  2. I try not to have adventures. As a general rule, if the weather is crappy, we don't go sailing. I have a very nice situation for boating here in Ipswich. We have the barrier island Plum Island. It provides for sheltered water. Makes a great place to spend the night. Also good for fishing. We routinely sail in 2 to 4 foot seas. I am comfortable in 4 to 6 foot seas. Anything above that, we stay in secluded waters. In the summer we often get a sea breeze going. It's perfect for sailing up and down the coast. We have been as far north as Portsmouth. South to Thacker Island, and several miles off shore in between. My mate and I enjoy fishing. With a nice breeze we easily get going enough to drag a lure or two, so the fishing grounds are usual targets. Chasing down the plastic boats is always fun too. I have a swim ladder, only used it once. I think it's aluminum. Three steps. J rails hang over the transom. It was given to me. One weekend my daughter was with us and she wanted to go swimming. I was glad we had it and it just goes with us now. I hope you enjoy your Princess.
  3. I might as well throw my 2 cents in. I built a Princess 22 with marine fir plywood. It was stamped 1088. 12 years later and I am still sailing her in the Atlantic waters off the northern Massachusetts coast. I didn't choose the marine fir, it chose me. I received it as payment for a garage clean out. Did not even know what I had at the time. As near as I can figure it was manufactured sometime in the early 1960's. I encountered no voids. I covered the whole outside with 10 ounce fiberglass. If the plywood is made with waterproof adhesive and there are no voids, how long it lasts will depend on how well it is constructed and cared for.
  4. I think my issue was carelessness. I used lead weights to hold down the cockpit sole. I should have used screws. I opened the cockpit sole this summer.

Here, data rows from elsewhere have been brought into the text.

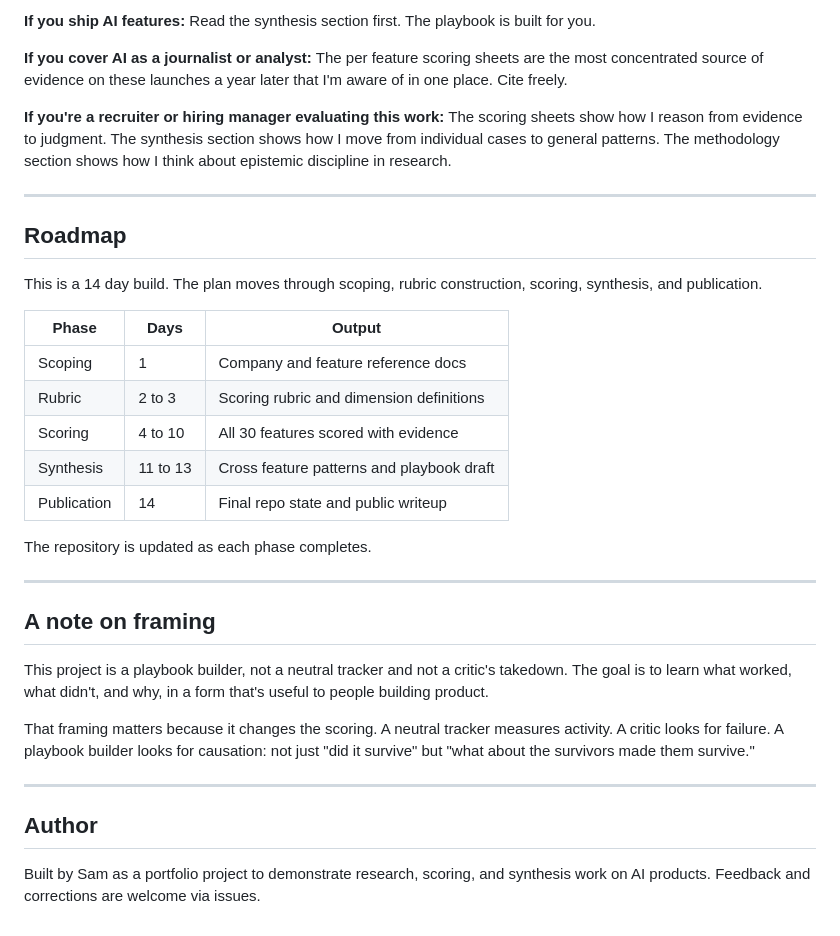
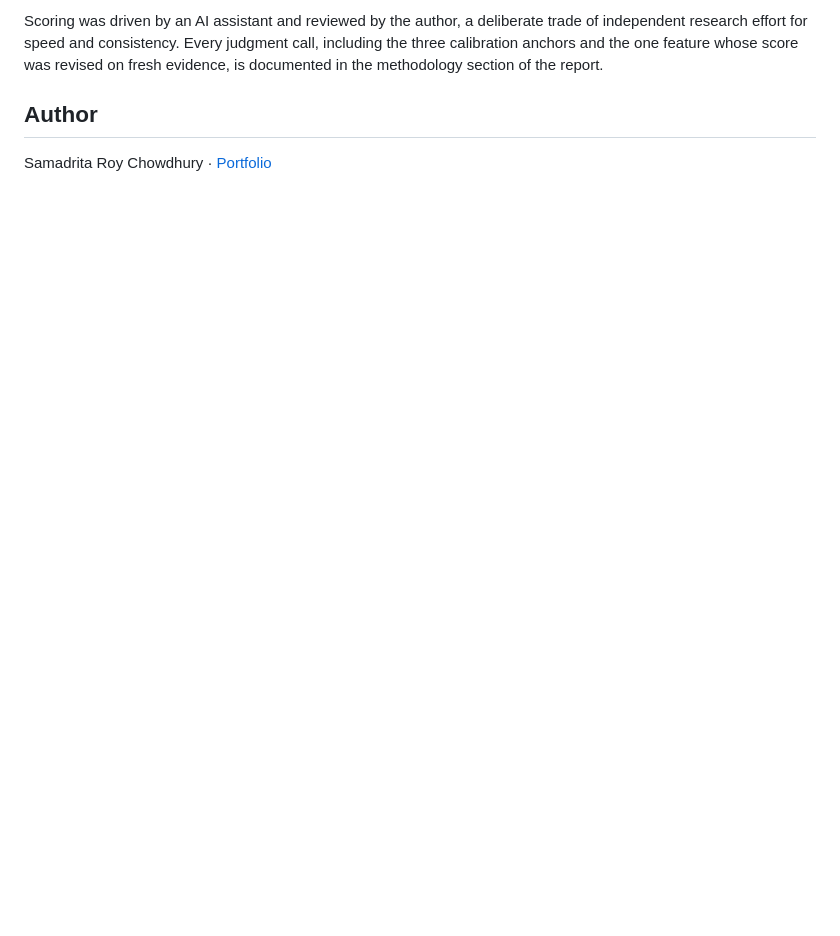
Before and after one commit to SamadritaR/After-the-Launch-Party, a Markdown page: README.md, the part around one of its changes. Rendered like a GitHub page; blank space fills up the shorter version.

```diff
--- a/README.md
+++ b/README.md
@@ -69,35 +42,5 @@ Every feature is scored against the same rubric across multiple dimensions of su
-**If you ship AI features:** Read the synthesis section first. The playbook is built for you.
-
-**If you cover AI as a journalist or analyst:** The per feature scoring sheets are the most concentrated source of evidence on these launches a year later that I'm aware of in one place. Cite freely.
-
-**If you're a recruiter or hiring manager evaluating this work:** The scoring sheets show how I reason from evidence to judgment. The synthesis section shows how I move from individual cases to general patterns. The methodology section shows how I think about epistemic discipline in research.
-
----
-
-## Roadmap
-
-This is a 14 day build. The plan moves through scoping, rubric construction, scoring, synthesis, and publication.
-
-| Phase | Days | Output |
-|---|---|---|
-| Scoping | 1 | Company and feature reference docs |
-| Rubric | 2 to 3 | Scoring rubric and dimension definitions |
-| Scoring | 4 to 10 | All 30 features scored with evidence |
-| Synthesis | 11 to 13 | Cross feature patterns and playbook draft |
-| Publication | 14 | Final repo state and public writeup |
-
-The repository is updated as each phase completes.
-
----
-
-## A note on framing
-
-This project is a playbook builder, not a neutral tracker and not a critic's takedown. The goal is to learn what worked, what didn't, and why, in a form that's useful to people building product.
-
-That framing matters because it changes the scoring. A neutral tracker measures activity. A critic looks for failure. A playbook builder looks for causation: not just "did it survive" but "what about the survivors made them survive."
-
----
+Scoring was driven by an AI assistant and reviewed by the author, a deliberate trade of independent research effort for speed and consistency. Every judgment call, including the three calibration anchors and the one feature whose score was revised on fresh evidence, is documented in the methodology section of the report.
 
 ## Author
 
-Built by Sam as a portfolio project to demonstrate research, scoring, and synthesis work on AI products. Feedback and corrections are welcome via issues.
+Samadrita Roy Chowdhury &middot; [Portfolio](https://samadrita-roy-portfolio.vercel.app/)
```
Also changed, not shown: other parts of README.md (+27 -54 lines).
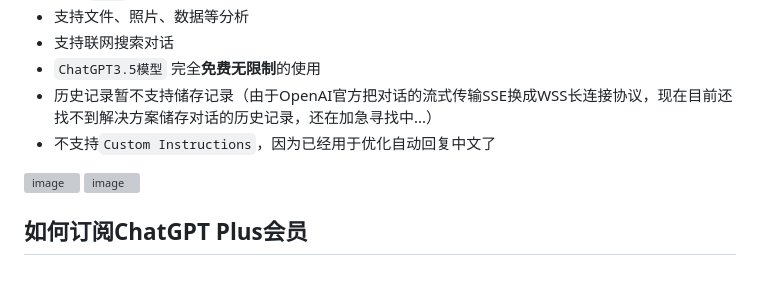
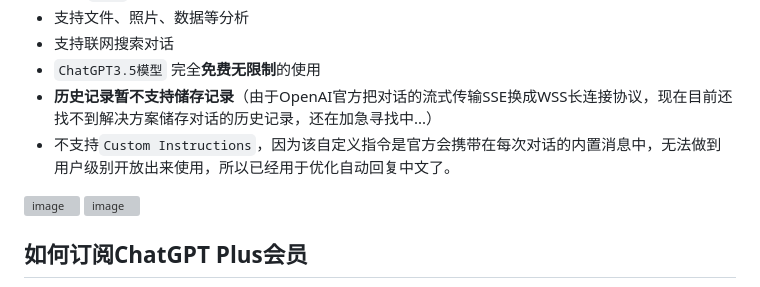
Before and after one commit to FakeOAI/deploy, a Markdown page: README.md, the part around the change. GitHub-like rendering; grey boxes are pictures that could not be loaded.

```diff
--- a/README.md
+++ b/README.md
@@ -17,8 +17,8 @@
 - 支持文件、照片、数据等分析
 - 支持联网搜索对话
 - `ChatGPT3.5模型` 完全**免费无限制**的使用
-- 历史记录暂不支持储存记录（由于OpenAI官方把对话的流式传输SSE换成WSS长连接协议，现在目前还找不到解决方案储存对话的历史记录，还在加急寻找中...）
-- 不支持`Custom Instructions`，因为已经用于优化自动回复中文了
+- **历史记录暂不支持储存记录**（由于OpenAI官方把对话的流式传输SSE换成WSS长连接协议，现在目前还找不到解决方案储存对话的历史记录，还在加急寻找中...）
+- 不支持`Custom Instructions`，因为该自定义指令是官方会携带在每次对话的内置消息中，无法做到用户级别开放出来使用，所以已经用于优化自动回复中文了。
 
 <img width="1532" alt="image" src="https://github.com/FakeOpenAI/FakeOpenAI/assets/89441249/021fd43f-649d-4cce-baa3-2e1ec79231a5">
 <img width="1803" alt="image" src="https://github.com/FakeOpenAI/FakeOpenAI/assets/89441249/e60fffe0-3a26-4473-9f22-f9df79dbce4e">
```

For some reason that corner didn't seat as it should have. Left a 1/8th inch gap about 3 inches long. My experiences with a dagger board are from a Sailfish. I can't see that being practical on a boat this size. I glassed my hull. The keel is shaped to fit, epoxied and bolted. I set the lead in 3M 4200 and bolted. I don't think I will ever remove it, but at least in theory. I don't ever beach her, and so far I haven't hit anything. After 12 years it looks good.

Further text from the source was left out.